[[ Data shown, beginning ]]

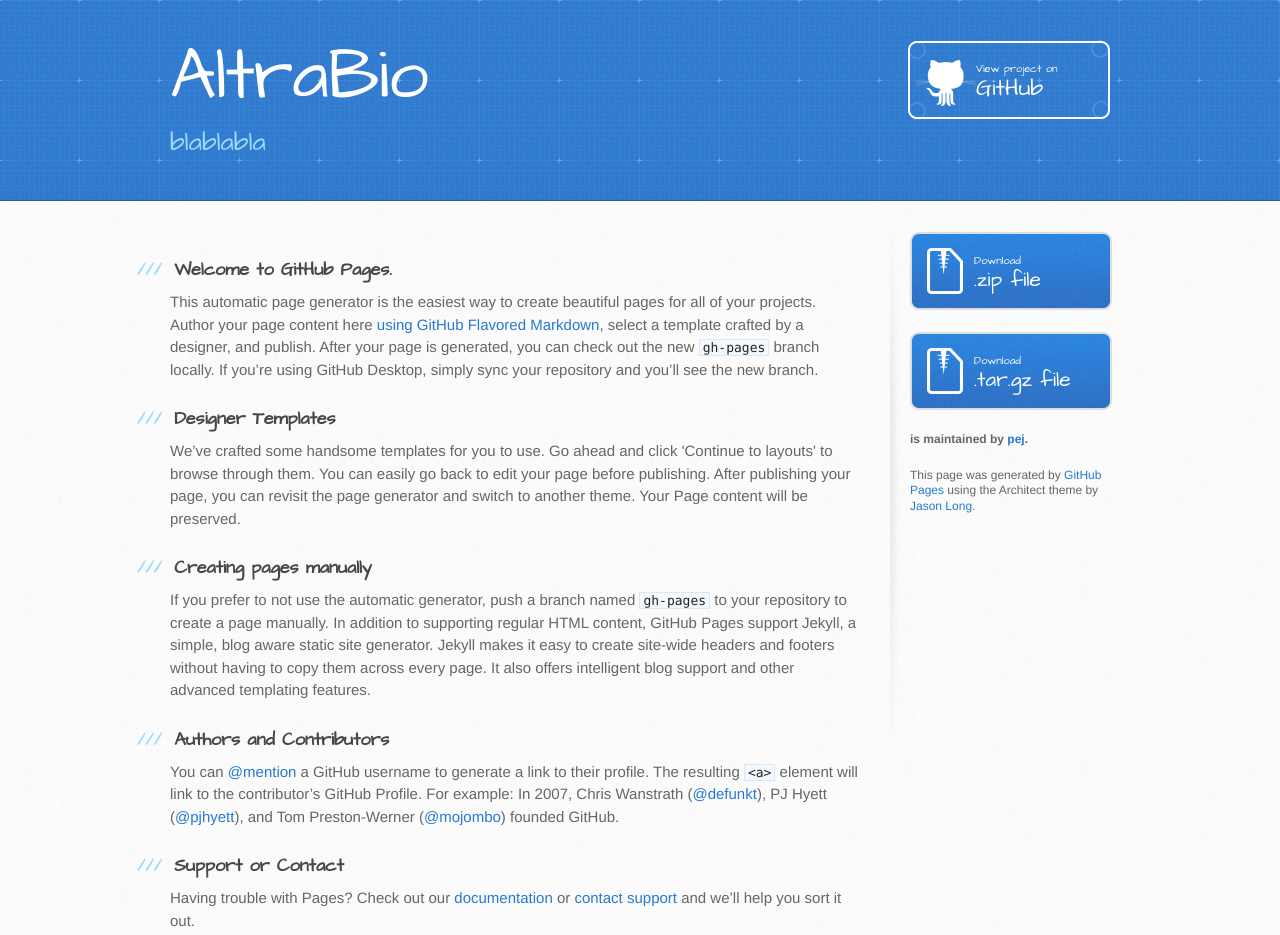
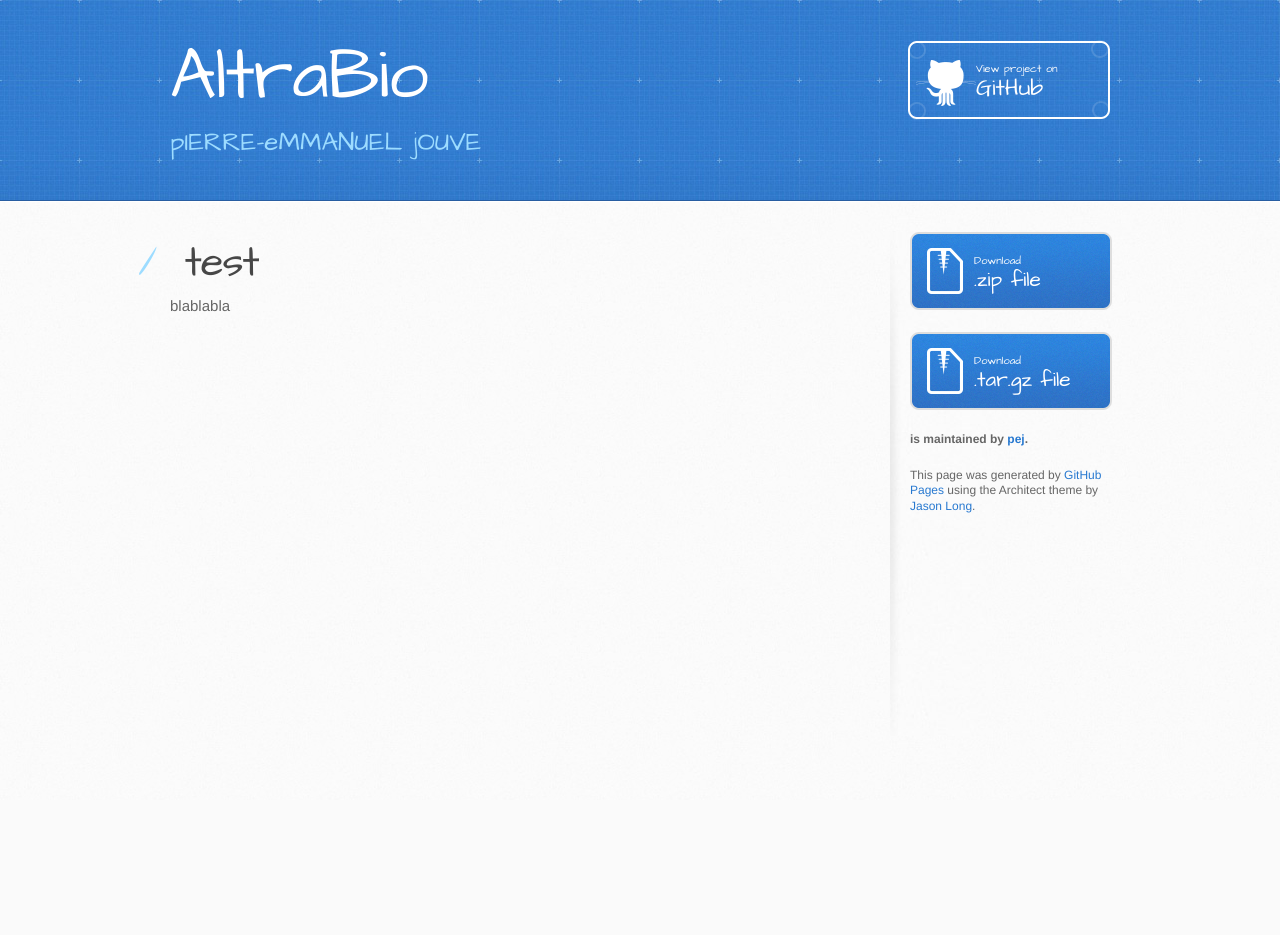
Before and after one commit to pej/test, a plain HTML site: page index.html in a window 1280 px wide. After the commit the page ends 800 px from the top, so only its background shows below. Drawn offline with Linux system fonts and the light colour scheme.

```diff
--- a/index.html
+++ b/index.html
@@ -20,7 +20,7 @@
     <header>
       <div class="inner">
         <h1>AltraBio</h1>
-        <h2>blablabla </h2>
+        <h2>pIERRE-eMMANUEL jOUVE</h2>
         <a href="https://github.com/pej/test" class="button"><small>View project on</small> GitHub</a>
       </div>
     </header>
@@ -28,30 +28,10 @@
     <div id="content-wrapper">
       <div class="inner clearfix">
         <section id="main-content">
-          <h3>
-<a id="welcome-to-github-pages" class="anchor" href="#welcome-to-github-pages" aria-hidden="true"><span aria-hidden="true" class="octicon octicon-link"></span></a>Welcome to GitHub Pages.</h3>
+          <h1>
+<a id="test" class="anchor" href="#test" aria-hidden="true"><span aria-hidden="true" class="octicon octicon-link"></span></a>test</h1>
 
-<p>This automatic page generator is the easiest way to create beautiful pages for all of your projects. Author your page content here <a href="https://guides.github.com/features/mastering-markdown/">using GitHub Flavored Markdown</a>, select a template crafted by a designer, and publish. After your page is generated, you can check out the new <code>gh-pages</code> branch locally. If you’re using GitHub Desktop, simply sync your repository and you’ll see the new branch.</p>
-
-<h3>
-<a id="designer-templates" class="anchor" href="#designer-templates" aria-hidden="true"><span aria-hidden="true" class="octicon octicon-link"></span></a>Designer Templates</h3>
-
-<p>We’ve crafted some handsome templates for you to use. Go ahead and click 'Continue to layouts' to browse through them. You can easily go back to edit your page before publishing. After publishing your page, you can revisit the page generator and switch to another theme. Your Page content will be preserved.</p>
-
-<h3>
-<a id="creating-pages-manually" class="anchor" href="#creating-pages-manually" aria-hidden="true"><span aria-hidden="true" class="octicon octicon-link"></span></a>Creating pages manually</h3>
-
-<p>If you prefer to not use the automatic generator, push a branch named <code>gh-pages</code> to your repository to create a page manually. In addition to supporting regular HTML content, GitHub Pages support Jekyll, a simple, blog aware static site generator. Jekyll makes it easy to create site-wide headers and footers without having to copy them across every page. It also offers intelligent blog support and other advanced templating features.</p>
-
-<h3>
-<a id="authors-and-contributors" class="anchor" href="#authors-and-contributors" aria-hidden="true"><span aria-hidden="true" class="octicon octicon-link"></span></a>Authors and Contributors</h3>
-
-<p>You can <a href="https://help.github.com/articles/basic-writing-and-formatting-syntax/#mentioning-users-and-teams" class="user-mention">@mention</a> a GitHub username to generate a link to their profile. The resulting <code>&lt;a&gt;</code> element will link to the contributor’s GitHub Profile. For example: In 2007, Chris Wanstrath (<a href="https://github.com/defunkt" class="user-mention">@defunkt</a>), PJ Hyett (<a href="https://github.com/pjhyett" class="user-mention">@pjhyett</a>), and Tom Preston-Werner (<a href="https://github.com/mojombo" class="user-mention">@mojombo</a>) founded GitHub.</p>
-
-<h3>
-<a id="support-or-contact" class="anchor" href="#support-or-contact" aria-hidden="true"><span aria-hidden="true" class="octicon octicon-link"></span></a>Support or Contact</h3>
-
-<p>Having trouble with Pages? Check out our <a href="https://help.github.com/pages">documentation</a> or <a href="https://github.com/contact">contact support</a> and we’ll help you sort it out.</p>
+<p>blablabla </p>
         </section>
 
         <aside id="sidebar">
```
Also changed, not shown: params.json (+1 -1 lines).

[[ Data shown, end ]]

_Work to complete_
Will you set down the records word for word while leaving out every picture?

_Expected answer_
Before and after one commit to pej/test, a plain HTML site: page index.html in a window 1280 px wide. After the commit the page ends 800 px from the top, so only its background shows below. Drawn offline with Linux system fonts and the light colour scheme.

```diff
--- a/index.html
+++ b/index.html
@@ -20,7 +20,7 @@
     <header>
       <div class="inner">
         <h1>AltraBio</h1>
-        <h2>blablabla </h2>
+        <h2>pIERRE-eMMANUEL jOUVE</h2>
         <a href="https://github.com/pej/test" class="button"><small>View project on</small> GitHub</a>
       </div>
     </header>
@@ -28,30 +28,10 @@
     <div id="content-wrapper">
       <div class="inner clearfix">
         <section id="main-content">
-          <h3>
-<a id="welcome-to-github-pages" class="anchor" href="#welcome-to-github-pages" aria-hidden="true"><span aria-hidden="true" class="octicon octicon-link"></span></a>Welcome to GitHub Pages.</h3>
+          <h1>
+<a id="test" class="anchor" href="#test" aria-hidden="true"><span aria-hidden="true" class="octicon octicon-link"></span></a>test</h1>
 
-<p>This automatic page generator is the easiest way to create beautiful pages for all of your projects. Author your page content here <a href="https://guides.github.com/features/mastering-markdown/">using GitHub Flavored Markdown</a>, select a template crafted by a designer, and publish. After your page is generated, you can check out the new <code>gh-pages</code> branch locally. If you’re using GitHub Desktop, simply sync your repository and you’ll see the new branch.</p>
-
-<h3>
-<a id="designer-templates" class="anchor" href="#designer-templates" aria-hidden="true"><span aria-hidden="true" class="octicon octicon-link"></span></a>Designer Templates</h3>
-
-<p>We’ve crafted some handsome templates for you to use. Go ahead and click 'Continue to layouts' to browse through them. You can easily go back to edit your page before publishing. After publishing your page, you can revisit the page generator and switch to another theme. Your Page content will be preserved.</p>
-
-<h3>
-<a id="creating-pages-manually" class="anchor" href="#creating-pages-manually" aria-hidden="true"><span aria-hidden="true" class="octicon octicon-link"></span></a>Creating pages manually</h3>
-
-<p>If you prefer to not use the automatic generator, push a branch named <code>gh-pages</code> to your repository to create a page manually. In addition to supporting regular HTML content, GitHub Pages support Jekyll, a simple, blog aware static site generator. Jekyll makes it easy to create site-wide headers and footers without having to copy them across every page. It also offers intelligent blog support and other advanced templating features.</p>
-
-<h3>
-<a id="authors-and-contributors" class="anchor" href="#authors-and-contributors" aria-hidden="true"><span aria-hidden="true" class="octicon octicon-link"></span></a>Authors and Contributors</h3>
-
-<p>You can <a href="https://help.github.com/articles/basic-writing-and-formatting-syntax/#mentioning-users-and-teams" class="user-mention">@mention</a> a GitHub username to generate a link to their profile. The resulting <code>&lt;a&gt;</code> element will link to the contributor’s GitHub Profile. For example: In 2007, Chris Wanstrath (<a href="https://github.com/defunkt" class="user-mention">@defunkt</a>), PJ Hyett (<a href="https://github.com/pjhyett" class="user-mention">@pjhyett</a>), and Tom Preston-Werner (<a href="https://github.com/mojombo" class="user-mention">@mojombo</a>) founded GitHub.</p>
-
-<h3>
-<a id="support-or-contact" class="anchor" href="#support-or-contact" aria-hidden="true"><span aria-hidden="true" class="octicon octicon-link"></span></a>Support or Contact</h3>
-
-<p>Having trouble with Pages? Check out our <a href="https://help.github.com/pages">documentation</a> or <a href="https://github.com/contact">contact support</a> and we’ll help you sort it out.</p>
+<p>blablabla </p>
         </section>
 
         <aside id="sidebar">
```
Also changed, not shown: params.json (+1 -1 lines).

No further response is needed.